Sunday, May 27, 2007

Mini-Interview with Anne K. Edwards

Q. Your children’s picture book, Jeremy and the Dragon, (Illustrated by Lewis Francisco) was recently released by Twilight Times Books. What compelled you to switch genres and what was your source of inspiration for this particular story?
A. Jeremy and the Dragon is a one-time venture into another genre for a tale I wanted to tell. If I remember correctly, the idea came when I realized how many TV shows and books talk down to children or are so sugar coated as to make the listener or reader feel sticky. I wondered if a child character could logically be put in a situation from which he could make his own way out. The fun was in letting him go one-up on two older brothers who didn't want to play with him.

Q. Children never seem to get tired of dragon stories. What makes dragons so fascinating for children?
A. I think dragons represent the unknown in many forms. Danger, excitement, adventure, make-believe and a chance to imagine what they would do if faced with a dragon. To tell the truth, I think they fascinate the child in a good many adults too as evidenced by all the dragon tales written by both men and women authors for grown-ups.

Q. How was the experience of collaborating with an illustrator? What advice would you give children's authors who are looking for one?
A. I had fun! It was great to see my words take a shape I could see through an artist's eyes. I had already written the story and set it aside when I met Lewis Francisco, a talented artist, who was interested in doing childrens books. I gave him the story and the characters he created couldn't be improved. He gave the dragons some great expressions that tell the story without words. If you are a well established writer of childrens books, I'm sure there is no shortage of artists to do the art for your books, but if you are a beginner like myself, you might consider checking with a local art council if your town has one, or contacting the art teacher at your local high school or college. If there are art schools in your area, that is another place to start. And you might also just contact some children's book authors for information. In most cases you will have to pay for the artwork for your children's book, unless, you are fortunate enough like myself to find someone who is willing to undertake a partnership. Creating the artwork for any book is very time consuming and most artists just don't have that kind of time to risk on spec for a book that might not sell or draw enough attention to their work.

Q. Will there be more Jeremy and the Dragon books in the future?
A. That depends on how well this book is received and if the artist wants to go for a second book.

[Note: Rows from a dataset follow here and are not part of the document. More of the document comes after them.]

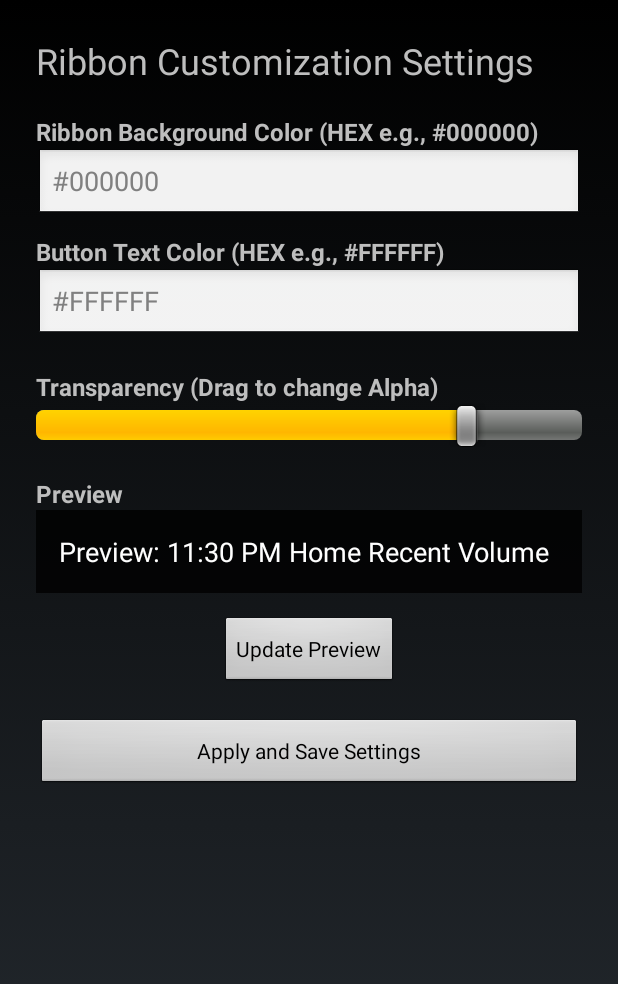
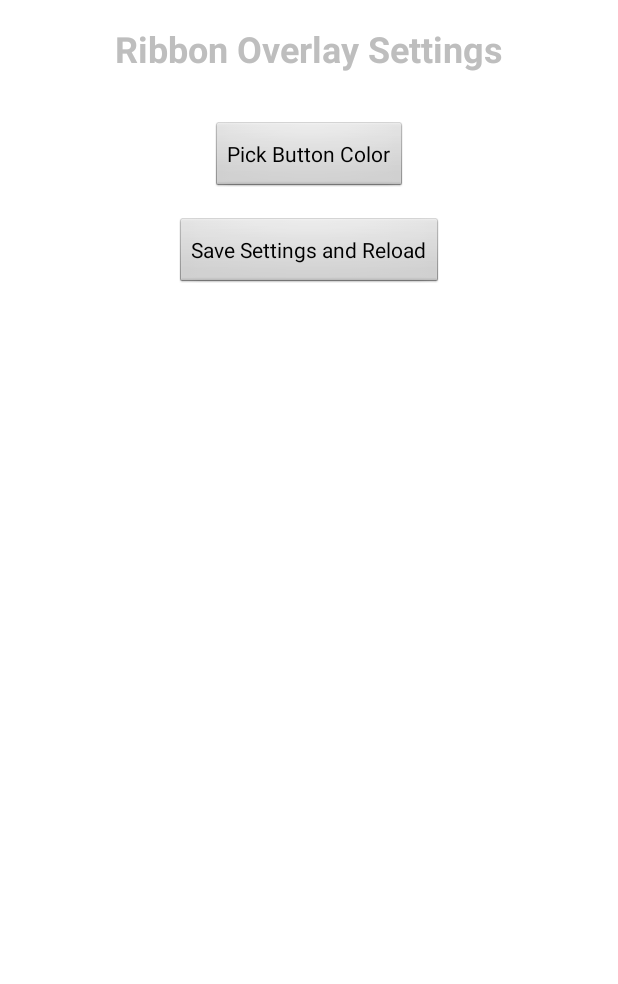
Before and after one commit to RioChx/Build-Android-Ribbon-APK, an Android app: the layout activity_settings.xml on its own in the app's theme, with its tools: preview values and no code run, on a phone screen of 412 x 824 dp. Shown: the top 984 px of the screen. Run offline under Robolectric (Android 15) with nearby library versions, the phone set to English and light mode, and no system bars.

Commit message:
Update activity_settings.xml

```diff
--- a/app/src/main/res/layout/activity_settings.xml
+++ b/app/src/main/res/layout/activity_settings.xml
@@ -3,96 +3,30 @@
     android:layout_width="match_parent"
     android:layout_height="match_parent"
     android:orientation="vertical"
-    android:padding="24dp">
+    android:padding="16dp"
+    android:gravity="center_horizontal"
+    android:background="@android:color/white">
 
     <TextView
         android:layout_width="wrap_content"
         android:layout_height="wrap_content"
-        android:text="Ribbon Customization Settings"
+        android:text="Ribbon Overlay Settings"
         android:textSize="24sp"
-        android:layout_marginBottom="20dp"/>
+        android:textStyle="bold"
+        android:layout_marginBottom="32dp"/>
 
-    <TextView
+    <Button
+        android:id="@+id/customize_ribbon_color_button"
         android:layout_width="wrap_content"
         android:layout_height="wrap_content"
-        android:text="Ribbon Background Color (HEX e.g., #000000)"
-        style="@style/SettingsLabel" />
-    <EditText
-        android:id="@+id/ribbon_color_input"
-        android:layout_width="match_parent"
-        android:layout_height="wrap_content"
-        android:hint="#000000"
-        android:inputType="textCapCharacters"
-        android:maxLength="7"
-        android:imeOptions="actionDone"
-        android:layout_marginBottom="10dp"/>
+        android:text="Pick Button Color"
+        android:layout_marginBottom="16dp"/>
 
-    <TextView
+    <Button
+        android:id="@+id/save_settings_button"
         android:layout_width="wrap_content"
         android:layout_height="wrap_content"
-        android:text="Button Text Color (HEX e.g., #FFFFFF)"
-        style="@style/SettingsLabel" />
-    <EditText
-        android:id="@+id/button_color_input"
-        android:layout_width="match_parent"
-        android:layout_height="wrap_content"
-        android:hint="#FFFFFF"
-        android:inputType="textCapCharacters"
-        android:maxLength="7"
-        android:imeOptions="actionDone"
-        android:layout_marginBottom="20dp"/>
-
-    <TextView
-        android:layout_width="wrap_content"
-        android:layout_height="wrap_content"
-        android:text="Transparency (Drag to change Alpha)"
-        style="@style/SettingsLabel" />
-    <SeekBar
-        android:id="@+id/transparency_seekbar_settings"
-        android:layout_width="match_parent"
-        android:layout_height="wrap_content"
-        android:max="255"
-        android:progress="204"
-        android:layout_marginBottom="20dp"/>
-
-    <TextView
-        android:layout_width="wrap_content"
-        android:layout_height="wrap_content"
-        android:text="Preview"
-        style="@style/SettingsLabel" />
-    <LinearLayout
-        android:id="@+id/ribbon_preview"
-        android:layout_width="match_parent"
-        android:layout_height="wrap_content"
-        android:orientation="horizontal"
-        android:padding="15dp"
-        android:background="#cc000000"
-        android:gravity="center_vertical"
-        android:layout_marginBottom="15dp">
-
-        <TextView
-            android:id="@+id/preview_text"
-            android:layout_width="wrap_content"
-            android:layout_height="wrap_content"
-            android:text="Preview: 11:30 PM Home Recent Volume"
-            android:textColor="#FFFFFF"
-            android:textSize="18sp"
-            android:singleLine="true"/>
-    </LinearLayout>
-
-    <Button
-        android:id="@+id/preview_button"
-        android:layout_width="wrap_content"
-        android:layout_height="wrap_content"
-        android:text="Update Preview"
-        android:layout_gravity="center_horizontal"
-        android:layout_marginBottom="20dp"/>
-
-
-    <Button
-        android:id="@+id/button_apply_settings"
-        android:layout_width="match_parent"
-        android:layout_height="wrap_content"
-        android:text="Apply and Save Settings" />
+        android:text="Save Settings and Reload"
+        android:layout_marginBottom="16dp"/>
 
 </LinearLayout>
```
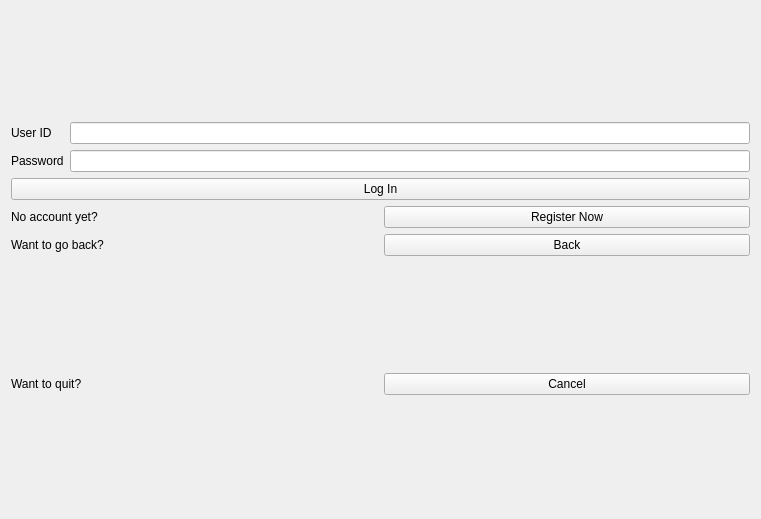
Old version of the form login.ui in the repository Aloereed/Flightman_Client_DATA130039.
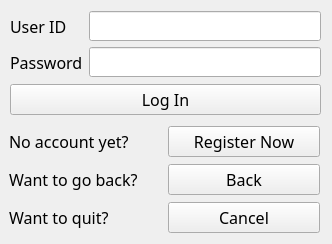
New version of the form.

Patch:
```diff
--- a/login.ui
+++ b/login.ui
@@ -6,17 +6,28 @@
    <rect>
     <x>0</x>
     <y>0</y>
-    <width>761</width>
-    <height>519</height>
+    <width>332</width>
+    <height>244</height>
    </rect>
   </property>
+  <property name="font">
+   <font>
+    <family>Yu Gothic UI Semilight</family>
+    <pointsize>12</pointsize>
+   </font>
+  </property>
   <property name="windowTitle">
    <string>Form</string>
   </property>
-  <layout class="QVBoxLayout" name="verticalLayout_5">
-   <item>
-    <layout class="QVBoxLayout" name="verticalLayout_10">
-     <item>
+  <widget class="QWidget" name="layoutWidget">
+   <property name="geometry">
+    <rect>
+     <x>10</x>
+     <y>10</y>
+     <width>311</width>
+     <height>108</height>
+    </rect>
+   </property>
       <layout class="QVBoxLayout" name="verticalLayout_4">
        <item>
         <layout class="QHBoxLayout" name="horizontalLayout">
@@ -41,10 +52,24 @@
          <item>
           <layout class="QVBoxLayout" name="verticalLayout_3">
            <item>
-            <widget class="QLineEdit" name="UserID"/>
+         <widget class="QLineEdit" name="UserID">
+          <property name="font">
+           <font>
+            <family>Yu Gothic UI Semilight</family>
+            <pointsize>11</pointsize>
+           </font>
+          </property>
+         </widget>
            </item>
            <item>
-            <widget class="QLineEdit" name="Password"/>
+         <widget class="QLineEdit" name="Password">
+          <property name="font">
+           <font>
+            <family>Yu Gothic UI Semilight</family>
+            <pointsize>11</pointsize>
+           </font>
+          </property>
+         </widget>
            </item>
           </layout>
          </item>
@@ -62,9 +87,17 @@
         </layout>
        </item>
       </layout>
-     </item>
-     <item>
-      <layout class="QVBoxLayout" name="verticalLayout_9">
+  </widget>
+  <widget class="QWidget" name="layoutWidget">
+   <property name="geometry">
+    <rect>
+     <x>9</x>
+     <y>125</y>
+     <width>311</width>
+     <height>110</height>
+    </rect>
+   </property>
+   <layout class="QVBoxLayout" name="verticalLayout_5">
        <item>
         <layout class="QHBoxLayout" name="horizontalLayout_3">
          <item>
@@ -101,10 +134,6 @@
          </item>
         </layout>
        </item>
-      </layout>
-     </item>
-    </layout>
-   </item>
    <item>
     <layout class="QHBoxLayout" name="horizontalLayout_5">
      <item>
@@ -124,6 +153,7 @@
     </layout>
    </item>
   </layout>
+  </widget>
  </widget>
  <resources/>
  <connections/>
```
Lines whose indentation alone changed are shown as unchanged.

Q. Where is the book available?
A. The book is only in ebook form and may be ordered at Go to Young Adult/Children's Books and click. Jeremy and the Dragon are the second listing. There is a button to click to read an excerpt and see the cover.

Q. In addition to being a published author, you’re also a newsletter editor, and freelance reviewer for various websites. How do you juggle all these jobs on a daily basis? Please describe a typical day in Anne. K. Edwards’ life.
A. There is no typical day in Anne K.'s life. Everything depends on the critters she lives with and serves. Their demands must come first and they do expect prompt responses. When they do not require attention, my time is split between writing and barn duties for a few aging horses. I fit my computer work and writing in between those tasks. I may stay up late some nights to finish a project but as I am one of the over-the-hill gang, that doesn't happen often.:)

Q. Is there anything else you'd like to share with our readers about your current or future projects?
A. I'm having a bit of fun in helping Mayra Calvani on a writing project, The Slippery Art of Book Reviewing, and hoping to finish another Hannah Clare, PI, mystery. Then I have two really fun stories I hope to write. I did recently finish a dark story with no happy ending that will be out in ebook form in the late fall. It is based on a civilization that allowed greed to destroy it--The Last to Fall.

1 comment:

Judy said...

Good interview...although at the beginning, I was wondering why she had to find her own illustrator, when we are always telling new writers to just submit the story and the illustrations will be taken care of.

Will this book ever be published traditionally?